Mali, as most of its West African neighbors, is a poor country with a youthful population in touch with the world and aware of its material discrepancies. This mix has been exploited by radical religious clerics to recruit the young. This social context should be of primary attention. Among many youth in West Africa, material deprivation is accompanied by frustration, low self-esteem, lack of opportunity, powerlessness and a sense that forces beyond their control are determining their life’s direction and preventing them from improving their situation.

In this troubled soil the seeds of extremism can be sown by religious radicals. But Islam isn’t the cause. Poverty and its psychological effects are the pre-existing conditions.

Brulliard writes that Mali’s moderate history makes it unlikely radicalism can take root here. I hope that is so. Mali’s neighborhood in West Africa is experiencing instability and governance problems. Mauritania to the west has seen a military coup and Niger to the east retained its government in a disputed election. Cote d’Ivoire to the south is recovering from civil war and Morocco to the northwest is contending with charges of human rights abuses and calls for autonomy in Western Sahara.

It will take good governance, economic development and responsible religious leadership among other things to keep Mali on track. And it is as sure as the desert wind that some in the region would derail it. The imam’s fears are a useful precaution.

3 Responses to “Real Religion Would Never Tell Anyone to Burn or Kill Others”

  1. J Andersen December 27, 2009 at 11:58 pm #

    How does your statement that “Poverty and its psychological effects are the pre-existing conditions” for radical religion connect with the fact that Umar Farouk Abdulmutallab, an Islamic terrorist, was an elite in both Africa and England?

    http://www.independent.co.uk/news/uk/crime/abdulmutallab-goodlooking-bright-and-heading-for-the-top-what-a-waste-1851451.html

    • Larry December 28, 2009 at 12:30 am #

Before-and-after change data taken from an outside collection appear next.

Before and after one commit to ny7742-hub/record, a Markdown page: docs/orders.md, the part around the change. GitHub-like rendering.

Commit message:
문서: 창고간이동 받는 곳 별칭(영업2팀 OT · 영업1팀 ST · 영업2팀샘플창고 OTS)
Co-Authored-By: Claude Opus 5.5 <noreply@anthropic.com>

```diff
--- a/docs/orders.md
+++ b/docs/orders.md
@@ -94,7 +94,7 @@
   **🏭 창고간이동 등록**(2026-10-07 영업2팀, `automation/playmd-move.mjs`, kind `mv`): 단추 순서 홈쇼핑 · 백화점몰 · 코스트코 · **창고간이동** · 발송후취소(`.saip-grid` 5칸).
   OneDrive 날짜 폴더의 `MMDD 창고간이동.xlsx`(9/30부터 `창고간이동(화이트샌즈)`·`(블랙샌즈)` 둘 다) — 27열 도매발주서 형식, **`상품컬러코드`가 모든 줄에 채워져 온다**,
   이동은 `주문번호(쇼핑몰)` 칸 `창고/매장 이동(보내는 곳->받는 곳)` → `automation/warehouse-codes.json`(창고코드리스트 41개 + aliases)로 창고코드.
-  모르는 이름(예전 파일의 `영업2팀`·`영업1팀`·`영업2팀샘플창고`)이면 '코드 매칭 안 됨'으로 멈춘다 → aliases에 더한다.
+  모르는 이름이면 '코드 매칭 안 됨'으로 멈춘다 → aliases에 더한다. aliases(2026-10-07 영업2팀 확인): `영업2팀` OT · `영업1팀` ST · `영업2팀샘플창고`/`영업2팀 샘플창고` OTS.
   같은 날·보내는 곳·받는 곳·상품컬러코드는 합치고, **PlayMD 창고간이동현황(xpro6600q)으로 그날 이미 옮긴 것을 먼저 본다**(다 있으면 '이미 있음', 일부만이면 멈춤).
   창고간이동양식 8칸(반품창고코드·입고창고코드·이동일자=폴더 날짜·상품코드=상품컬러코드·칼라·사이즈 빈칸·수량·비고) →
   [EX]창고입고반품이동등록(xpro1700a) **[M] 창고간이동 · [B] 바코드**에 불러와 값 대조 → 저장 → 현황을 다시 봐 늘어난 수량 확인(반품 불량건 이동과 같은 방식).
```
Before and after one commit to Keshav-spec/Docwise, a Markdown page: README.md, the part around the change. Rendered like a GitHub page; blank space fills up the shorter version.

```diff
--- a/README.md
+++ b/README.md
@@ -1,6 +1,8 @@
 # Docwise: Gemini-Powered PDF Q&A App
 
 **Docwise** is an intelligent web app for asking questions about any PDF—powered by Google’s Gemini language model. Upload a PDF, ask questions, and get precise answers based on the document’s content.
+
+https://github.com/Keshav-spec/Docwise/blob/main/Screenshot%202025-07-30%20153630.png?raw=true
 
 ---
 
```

      Jonathan,
      It is a puzzle isn’t it? I believe poverty can take more than one form. We can experience poverty of relationships, lack the supportive community we need to develop healthy attitudes towards ourselves and to see constructive ways to resolve social problems. Thomas Friedman has written of the sense of inferiority that he believes affects many educated young Arabs who are disaffected by the poor performance of many Arab governments (and certainly this could apply to Africa). He writes of an underlying rage that gets focused toward the U.S. in part because they can’t focus it toward repressive and corrupt governments. And he and others have noted a nihilism rooted in lack of hope that things will change. Freidman also refers to the disconnection of elites from their societies and the role of the Internet fueling rage that must find expression in some way.

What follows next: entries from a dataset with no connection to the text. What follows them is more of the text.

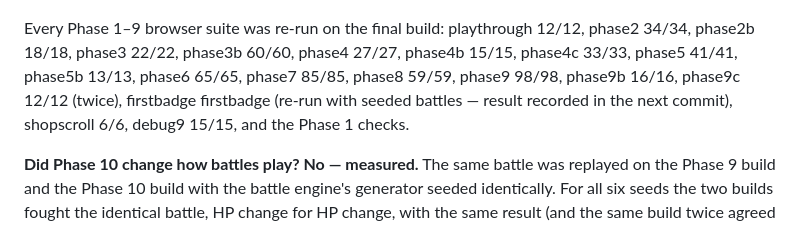
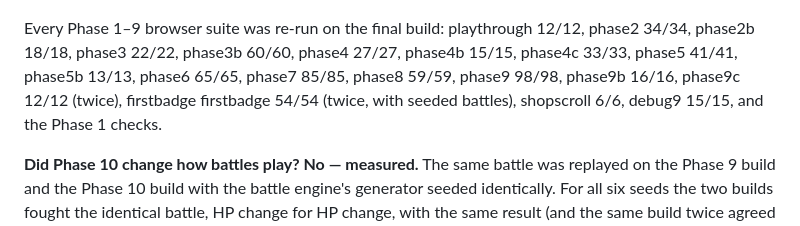
Before and after one commit to TheInfuriator/Monster-RPG, a Markdown page: CHANGELOG.md, the part around the change. GitHub-like rendering.

Commit message:
docs: record the seeded first-badge re-run (54/54, twice)
Co-Authored-By: Claude Opus 5.5 <noreply@anthropic.com>
Claude-Session: https://claude.ai/code/session_011CUhQUUPGb75Dq1L2XkzS1

```diff
--- a/CHANGELOG.md
+++ b/CHANGELOG.md
@@ -164,7 +164,7 @@ Every Phase 1–9 browser suite was re-run on the final build: playthrough 12/12
 phase2 34/34, phase2b 18/18, phase3 22/22, phase3b 60/60, phase4 27/27, phase4b
 15/15, phase4c 33/33, phase5 41/41, phase5b 13/13, phase6 65/65, phase7 85/85,
 phase8 59/59, phase9 98/98, phase9b 16/16, phase9c 12/12 (twice), firstbadge
-firstbadge (re-run with seeded battles — result recorded in the next commit), shopscroll 6/6, debug9 15/15, and the Phase 1 checks.
+firstbadge 54/54 (twice, with seeded battles), shopscroll 6/6, debug9 15/15, and the Phase 1 checks.
 
 **Did Phase 10 change how battles play? No — measured.** The same battle was
 replayed on the Phase 9 build and the Phase 10 build with the battle engine's
```
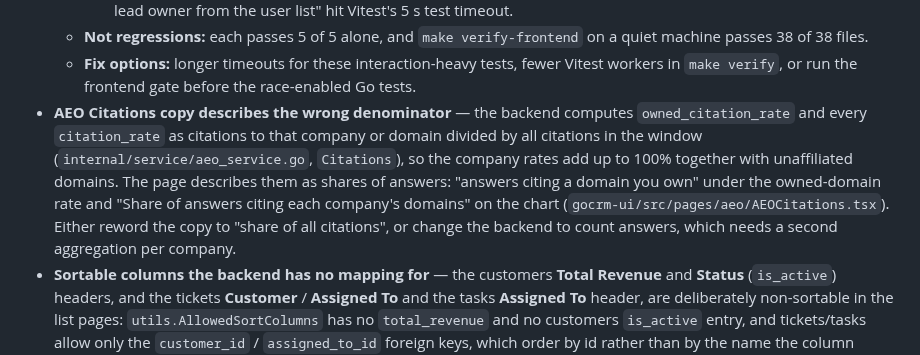
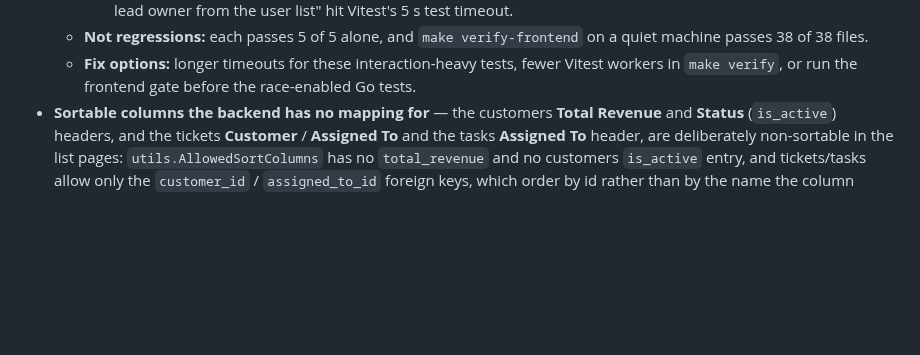
Before and after one commit to florinel-chis/GopherCRM, a Markdown page: docs/ROADMAP.md, the part around the change. Rendered like a GitHub page; blank space fills up the shorter version.

Commit message:
fix(aeo): describe citation shares accurately (#123)

```diff
--- a/docs/ROADMAP.md
+++ b/docs/ROADMAP.md
@@ -31,14 +31,6 @@ functionality and its test coverage are tracked in [FEATURES.md](FEATURES.md).
     passes 38 of 38 files.
   - **Fix options:** longer timeouts for these interaction-heavy tests, fewer Vitest workers in
     `make verify`, or run the frontend gate before the race-enabled Go tests.
-- **AEO Citations copy describes the wrong denominator** — the backend computes
-  `owned_citation_rate` and every `citation_rate` as citations to that company or domain divided by
-  all citations in the window (`internal/service/aeo_service.go`, `Citations`), so the company rates
-  add up to 100% together with unaffiliated domains. The page describes them as shares of answers:
-  "answers citing a domain you own" under the owned-domain rate and "Share of answers citing each
-  company's domains" on the chart (`gocrm-ui/src/pages/aeo/AEOCitations.tsx`). Either reword the
-  copy to "share of all citations", or change the backend to count answers, which needs a second
-  aggregation per company.
 - **Sortable columns the backend has no mapping for** — the customers **Total Revenue** and
   **Status** (`is_active`) headers, and the tickets **Customer** / **Assigned To** and the tasks
   **Assigned To** header, are deliberately non-sortable in the list pages: `utils.AllowedSortColumns`
```
Also changed, not shown: docs/FEATURES.md (+1 -1 lines), docs/screenshots/aeo/citation-shares.png (added), 2 other files.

      I don’t know if any of this applies the Abdulmutallab, of course. But your question forces consideration why educated young people who have found success in Western societies take this turn toward self-destruction and violence against others.

      As puzzling as it is, I believe this idea that poverty of relationship coupled with social disconnection and rage against failed governance affects self-understanding and may be a contributing factor to such behavior.

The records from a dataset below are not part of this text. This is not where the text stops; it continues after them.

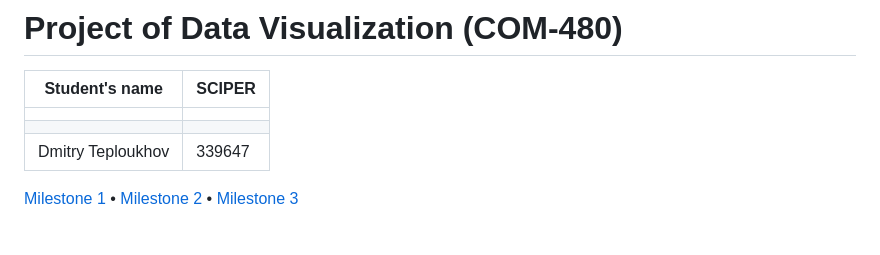
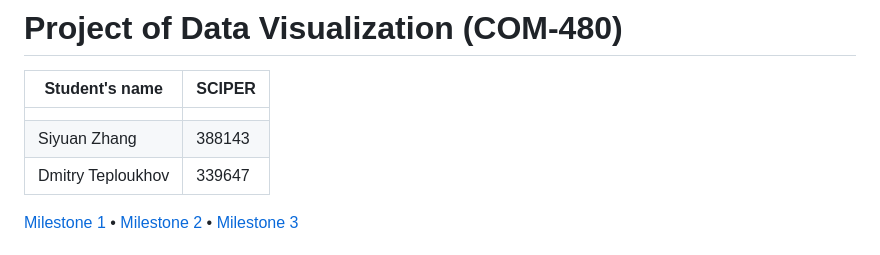
Before and after one commit to com-480-data-visualization/DataVision2, a Markdown page: README.md, the part around the change. Rendered like a GitHub page.

```diff
--- a/README.md
+++ b/README.md
@@ -3,7 +3,7 @@
 | Student's name | SCIPER |
 | -------------- | ------ |
 | | |
-| | |
+| Siyuan Zhang | 388143 |
 | Dmitry Teploukhov | 339647 |
 
 [Milestone 1](#milestone-1) • [Milestone 2](#milestone-2) • [Milestone 3](#milestone-3)
```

      This is not to excuse the behavior, but it is an attempt to get at the deeper factors that seem to be at work.
      Thank you for your comment.
      Larry

  2. Gary March 29, 2011 at 12:57 pm #

    Maybe what the Qur’an teaches has something to do with it.

    Below are quotes from the Qur’an:

    “And slay them (the infidels) wherever you catch them, and turn them out from where they have turned you out, for tumult and oppression are worse than slaughter” 2:191

    “Let those fight in the cause of Allah who sell the life of this world for the Hereafter. To him who fighteth in the cause of Allah, whether he is slain or gets victory soon shall we give him a reward of great (value)” 4:74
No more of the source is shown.